U.S. SECURITIES AND EXCHANGE COMMISSION
Litigation Release No. 23214 / March 4, 2015
Securities and Exchange Commission v. China Infrastructure Investment Corp., et al., Civil Action No. 1:15-cv-00307 (D.C.D.C., filed March 3, 2015)
SEC Charges Chinese Issuer and Two Officers with Fraud
The Securities and Exchange Commission filed a civil injunctive action on March 3, 2015, in the United States District Court for the District of Columbia in connection with a fraudulent scheme to file false and forged SEC reports. China Infrastructure Investment Corp.'s 2011 SEC Forms 10-K and 10-K/A and its first quarter 2012 SEC Form 10-Q contained material omissions and misrepresentations, including multiple forged signatures and certifications of CIIC's former chief financial officer. CIIC is a company incorporated in Nevada and engaged in the construction and operation of a toll road in China. The company and its chief executive officer and corporate secretary filed the false reports with the SEC to conceal the fact that the company's CFO had resigned and that CIIC had no CFO at the time of the filings.
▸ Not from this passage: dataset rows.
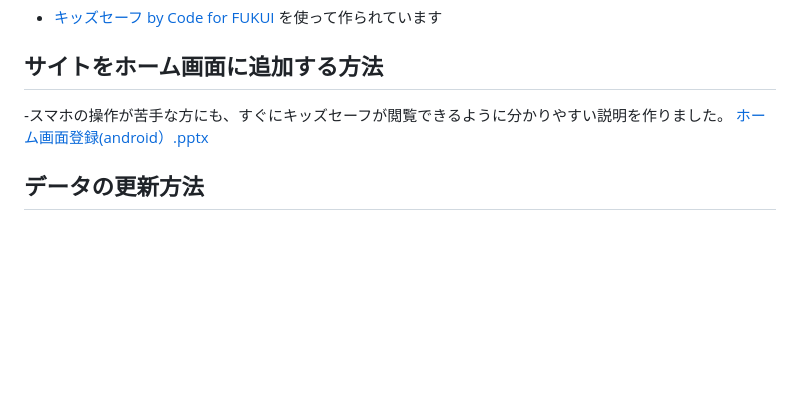
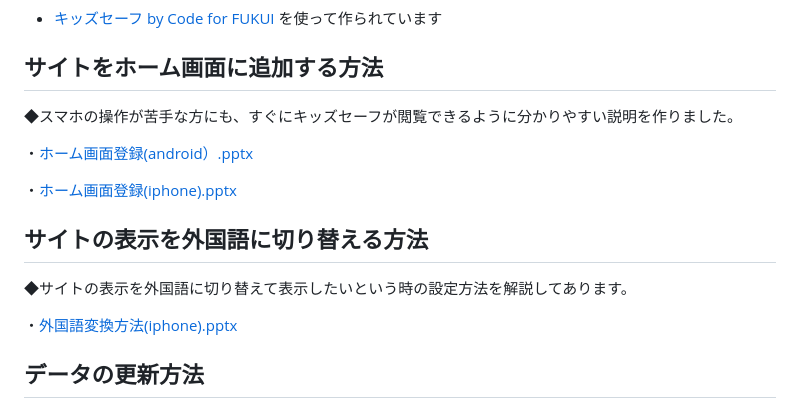
Before and after one commit to nknhb966/ozowara-shoukasen, a Markdown page: README.md, the part around the change. Rendered like a GitHub page; blank space fills up the shorter version.

```diff
--- a/README.md
+++ b/README.md
@@ -7,8 +7,18 @@
 - [キッズセーフ by Code for FUKUI](https://github.com/code4fukui/kidssafe/) を使って作られています
 
 ## サイトをホーム画面に追加する方法
-‐スマホの操作が苦手な方にも、すぐにキッズセーフが閲覧できるように分かりやすい説明を作りました。
-[ホーム画面登録(android）.pptx](https://github.com/code4fukui/kidssafe-okamoto/files/14518682/android.pptx)
+◆スマホの操作が苦手な方にも、すぐにキッズセーフが閲覧できるように分かりやすい説明を作りました。
+
+・[ホーム画面登録(android）.pptx](https://github.com/code4fukui/kidssafe-okamoto/files/14518682/android.pptx)
+
+・[ホーム画面登録(iphone).pptx](https://github.com/code4fukui/kidssafe-okamoto/files/14518806/iphone.pptx)
+
+
+## サイトの表示を外国語に切り替える方法
+
+◆サイトの表示を外国語に切り替えて表示したいという時の設定方法を解説してあります。
+
+・[外国語変換方法(iphone).pptx](https://github.com/code4fukui/kidssafe-okamoto/files/14518975/iphone.pptx)
 
 ## データの更新方法
 
```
The SEC's complaint alleges that CIIC hired Li Lei as CFO on June 27, 2011. On September 21, 2011, less than three month later, Lei resigned effective immediately. Within the week following Lei's resignation, the company's corporate secretary, Wang Feng, falsely reported that the Lei had decided to continue as CFO for a transition period. CEO Li Xipeng and Feng knew at the time of Lei's resignation that NASDAQ had decided to delist CIIC for failure to maintain a minimum share price of at least $1.00, and CIIC was appealing the delisting decision. As the complaint further alleges, Feng believed that public disclosure of the resignation of the CFO could have a negative impact on CIIC's share price, and thus forged Lei's signatures on the filings as part of a scheme to create the false impression that CIIC continued to have a CFO. In furtherance of the scheme, CIIC sent correspondence to NASDAQ and its auditors bearing Lei's forged signature.
The SEC's complaint alleges that all three defendants violated Section 10(b) of the Securities Exchange Act of 1934 and Rule 10b-5 thereunder; that CIIC violated Section 13(a) of the Exchange Act and Rules 12b-20, 13a-1 and 13a-13 thereunder by filing materially false annual and quarterly reports, and that Xipeng is also liable for these violations as a control person of CIIC, and that Xipeng and Feng aided and abetted these violations; that Xipeng and Feng violated Rule 13b2-2 by making materially false statements to CIIC's auditors in connection with required reports; and, that Xipeng violated Rule 13a-14 by falsely certifying that CIIC's reports contained no untrue statements of material fact, and that Feng aided and abetted this violation. The SEC's complaint seeks permanent injunctions and civil money penalties against all three defendants and officer-and-director bars against Xipeng and Feng. In related actions, the SEC issued an Order suspending trading in the securities of CIIC and issued an Order instituting proceedings to determine if the registration of CIIC's securities should be suspended or revoked.
The SEC's investigation was conducted by Nancy Singer and Andrew Shirley under the supervision of Conway Dodge. The SEC's litigation will be led by Stephan Schlegelmilch and Melissa Armstrong.